--- Information provided Enclosed Below ---

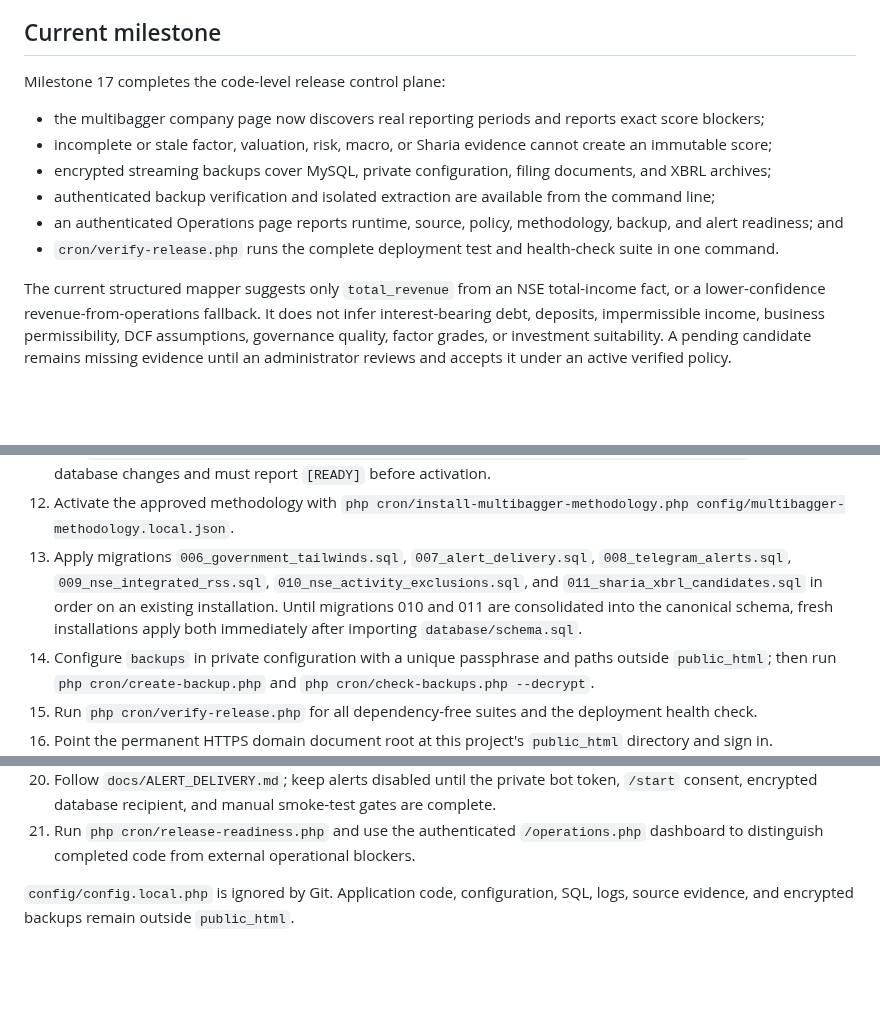
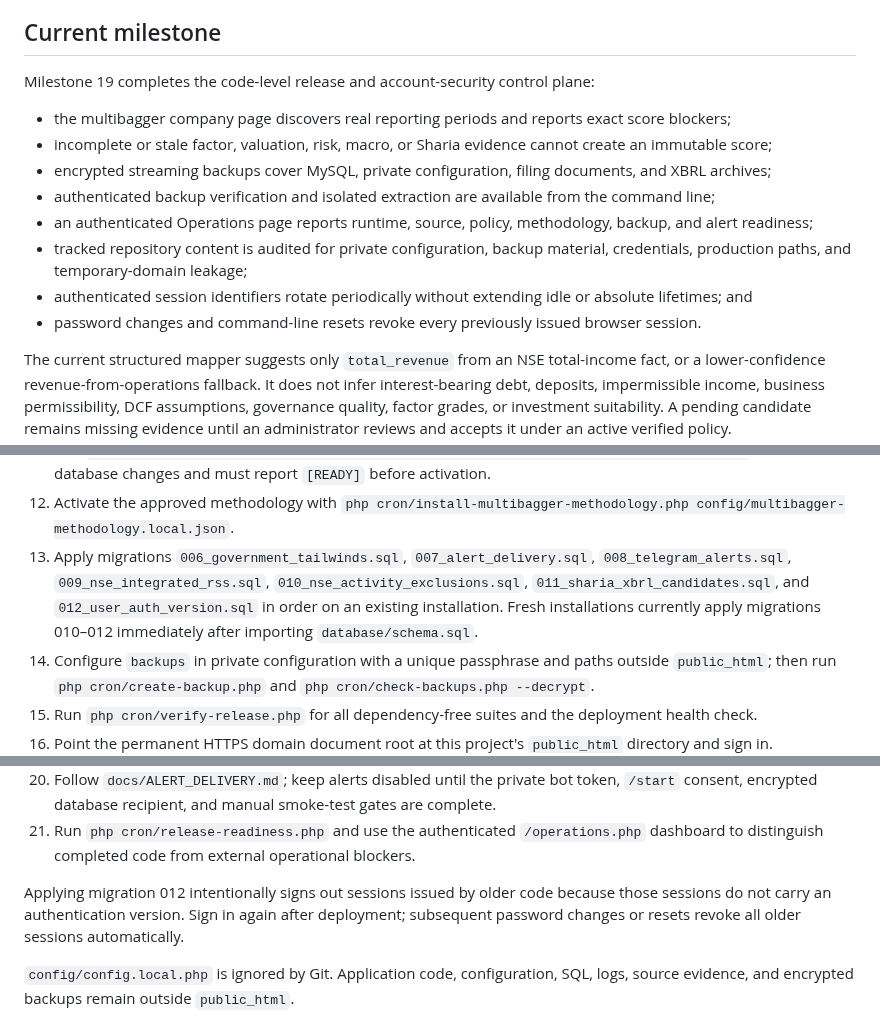
Before and after one commit to bluehidesleather/halalpulse, a Markdown page: README.md, 3 parts joined by grey strips. GitHub-like rendering; blank space fills up the shorter version.

Commit message:
Document account-wide session revocation and migration 012

```diff
--- a/README.md
+++ b/README.md
@@ -22,14 +22,16 @@ Private, personal-use intelligence platform for detecting new NSE/BSE quarterly-
 
 ## Current milestone
 
-Milestone 17 completes the code-level release control plane:
+Milestone 19 completes the code-level release and account-security control plane:
 
-- the multibagger company page now discovers real reporting periods and reports exact score blockers;
+- the multibagger company page discovers real reporting periods and reports exact score blockers;
 - incomplete or stale factor, valuation, risk, macro, or Sharia evidence cannot create an immutable score;
 - encrypted streaming backups cover MySQL, private configuration, filing documents, and XBRL archives;
 - authenticated backup verification and isolated extraction are available from the command line;
-- an authenticated Operations page reports runtime, source, policy, methodology, backup, and alert readiness; and
-- `cron/verify-release.php` runs the complete deployment test and health-check suite in one command.
+- an authenticated Operations page reports runtime, source, policy, methodology, backup, and alert readiness;
+- tracked repository content is audited for private configuration, backup material, credentials, production paths, and temporary-domain leakage;
+- authenticated session identifiers rotate periodically without extending idle or absolute lifetimes; and
+- password changes and command-line resets revoke every previously issued browser session.
 
 The current structured mapper suggests only `total_revenue` from an NSE total-income fact, or a lower-confidence revenue-from-operations fallback. It does not infer interest-bearing debt, deposits, impermissible income, business permissibility, DCF assumptions, governance quality, factor grades, or investment suitability. A pending candidate remains missing evidence until an administrator reviews and accepts it under an active verified policy.
 
@@ -62,7 +64,7 @@ tests/               Dependency-free test harness
 10. Copy `config/multibagger-methodology.example.json` to the ignored `config/multibagger-methodology.local.json` and independently review every factor, evidence requirement, grade anchor, weight, valuation assumption, market-cap band, and microcap adjustment.
 11. Run `php cron/check-multibagger-methodology.php config/multibagger-methodology.local.json`. It makes no database changes and must report `[READY]` before activation.
 12. Activate the approved methodology with `php cron/install-multibagger-methodology.php config/multibagger-methodology.local.json`.
-13. Apply migrations `006_government_tailwinds.sql`, `007_alert_delivery.sql`, `008_telegram_alerts.sql`, `009_nse_integrated_rss.sql`, `010_nse_activity_exclusions.sql`, and `011_sharia_xbrl_candidates.sql` in order on an existing installation. Until migrations 010 and 011 are consolidated into the canonical schema, fresh installations apply both immediately after importing `database/schema.sql`.
+13. Apply migrations `006_government_tailwinds.sql`, `007_alert_delivery.sql`, `008_telegram_alerts.sql`, `009_nse_integrated_rss.sql`, `010_nse_activity_exclusions.sql`, `011_sharia_xbrl_candidates.sql`, and `012_user_auth_version.sql` in order on an existing installation. Fresh installations currently apply migrations 010–012 immediately after importing `database/schema.sql`.
 14. Configure `backups` in private configuration with a unique passphrase and paths outside `public_html`; then run `php cron/create-backup.php` and `php cron/check-backups.php --decrypt`.
 15. Run `php cron/verify-release.php` for all dependency-free suites and the deployment health check.
 16. Point the permanent HTTPS domain document root at this project's `public_html` directory and sign in.
@@ -71,6 +73,8 @@ tests/               Dependency-free test harness
 19. Follow `docs/NSE_INTEGRATED_RSS.md`, validate one CLI sync, then configure `sync-nse-integrated.php` every five minutes. Configure enabled legacy filings, government, bounded document, backup, and alert jobs at separate minutes.
 20. Follow `docs/ALERT_DELIVERY.md`; keep alerts disabled until the private bot token, `/start` consent, encrypted database recipient, and manual smoke-test gates are complete.
 21. Run `php cron/release-readiness.php` and use the authenticated `/operations.php` dashboard to distinguish completed code from external operational blockers.
+
+Applying migration 012 intentionally signs out sessions issued by older code because those sessions do not carry an authentication version. Sign in again after deployment; subsequent password changes or resets revoke all older sessions automatically.
 
 `config/config.local.php` is ignored by Git. Application code, configuration, SQL, logs, source evidence, and encrypted backups remain outside `public_html`.
 
```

--- End of Enclosed Information provided ---

• _What you are asked to do_
Please output the data above exactly as given, omitting every picture.

• _Output for this task_
Before and after one commit to bluehidesleather/halalpulse, a Markdown page: README.md, 3 parts joined by grey strips. GitHub-like rendering; blank space fills up the shorter version.

Commit message:
Document account-wide session revocation and migration 012

```diff
--- a/README.md
+++ b/README.md
@@ -22,14 +22,16 @@ Private, personal-use intelligence platform for detecting new NSE/BSE quarterly-
 
 ## Current milestone
 
-Milestone 17 completes the code-level release control plane:
+Milestone 19 completes the code-level release and account-security control plane:
 
-- the multibagger company page now discovers real reporting periods and reports exact score blockers;
+- the multibagger company page discovers real reporting periods and reports exact score blockers;
 - incomplete or stale factor, valuation, risk, macro, or Sharia evidence cannot create an immutable score;
 - encrypted streaming backups cover MySQL, private configuration, filing documents, and XBRL archives;
 - authenticated backup verification and isolated extraction are available from the command line;
-- an authenticated Operations page reports runtime, source, policy, methodology, backup, and alert readiness; and
-- `cron/verify-release.php` runs the complete deployment test and health-check suite in one command.
+- an authenticated Operations page reports runtime, source, policy, methodology, backup, and alert readiness;
+- tracked repository content is audited for private configuration, backup material, credentials, production paths, and temporary-domain leakage;
+- authenticated session identifiers rotate periodically without extending idle or absolute lifetimes; and
+- password changes and command-line resets revoke every previously issued browser session.
 
 The current structured mapper suggests only `total_revenue` from an NSE total-income fact, or a lower-confidence revenue-from-operations fallback. It does not infer interest-bearing debt, deposits, impermissible income, business permissibility, DCF assumptions, governance quality, factor grades, or investment suitability. A pending candidate remains missing evidence until an administrator reviews and accepts it under an active verified policy.
 
@@ -62,7 +64,7 @@ tests/               Dependency-free test harness
 10. Copy `config/multibagger-methodology.example.json` to the ignored `config/multibagger-methodology.local.json` and independently review every factor, evidence requirement, grade anchor, weight, valuation assumption, market-cap band, and microcap adjustment.
 11. Run `php cron/check-multibagger-methodology.php config/multibagger-methodology.local.json`. It makes no database changes and must report `[READY]` before activation.
 12. Activate the approved methodology with `php cron/install-multibagger-methodology.php config/multibagger-methodology.local.json`.
-13. Apply migrations `006_government_tailwinds.sql`, `007_alert_delivery.sql`, `008_telegram_alerts.sql`, `009_nse_integrated_rss.sql`, `010_nse_activity_exclusions.sql`, and `011_sharia_xbrl_candidates.sql` in order on an existing installation. Until migrations 010 and 011 are consolidated into the canonical schema, fresh installations apply both immediately after importing `database/schema.sql`.
+13. Apply migrations `006_government_tailwinds.sql`, `007_alert_delivery.sql`, `008_telegram_alerts.sql`, `009_nse_integrated_rss.sql`, `010_nse_activity_exclusions.sql`, `011_sharia_xbrl_candidates.sql`, and `012_user_auth_version.sql` in order on an existing installation. Fresh installations currently apply migrations 010–012 immediately after importing `database/schema.sql`.
 14. Configure `backups` in private configuration with a unique passphrase and paths outside `public_html`; then run `php cron/create-backup.php` and `php cron/check-backups.php --decrypt`.
 15. Run `php cron/verify-release.php` for all dependency-free suites and the deployment health check.
 16. Point the permanent HTTPS domain document root at this project's `public_html` directory and sign in.
@@ -71,6 +73,8 @@ tests/               Dependency-free test harness
 19. Follow `docs/NSE_INTEGRATED_RSS.md`, validate one CLI sync, then configure `sync-nse-integrated.php` every five minutes. Configure enabled legacy filings, government, bounded document, backup, and alert jobs at separate minutes.
 20. Follow `docs/ALERT_DELIVERY.md`; keep alerts disabled until the private bot token, `/start` consent, encrypted database recipient, and manual smoke-test gates are complete.
 21. Run `php cron/release-readiness.php` and use the authenticated `/operations.php` dashboard to distinguish completed code from external operational blockers.
+
+Applying migration 012 intentionally signs out sessions issued by older code because those sessions do not carry an authentication version. Sign in again after deployment; subsequent password changes or resets revoke all older sessions automatically.
 
 `config/config.local.php` is ignored by Git. Application code, configuration, SQL, logs, source evidence, and encrypted backups remain outside `public_html`.
 
```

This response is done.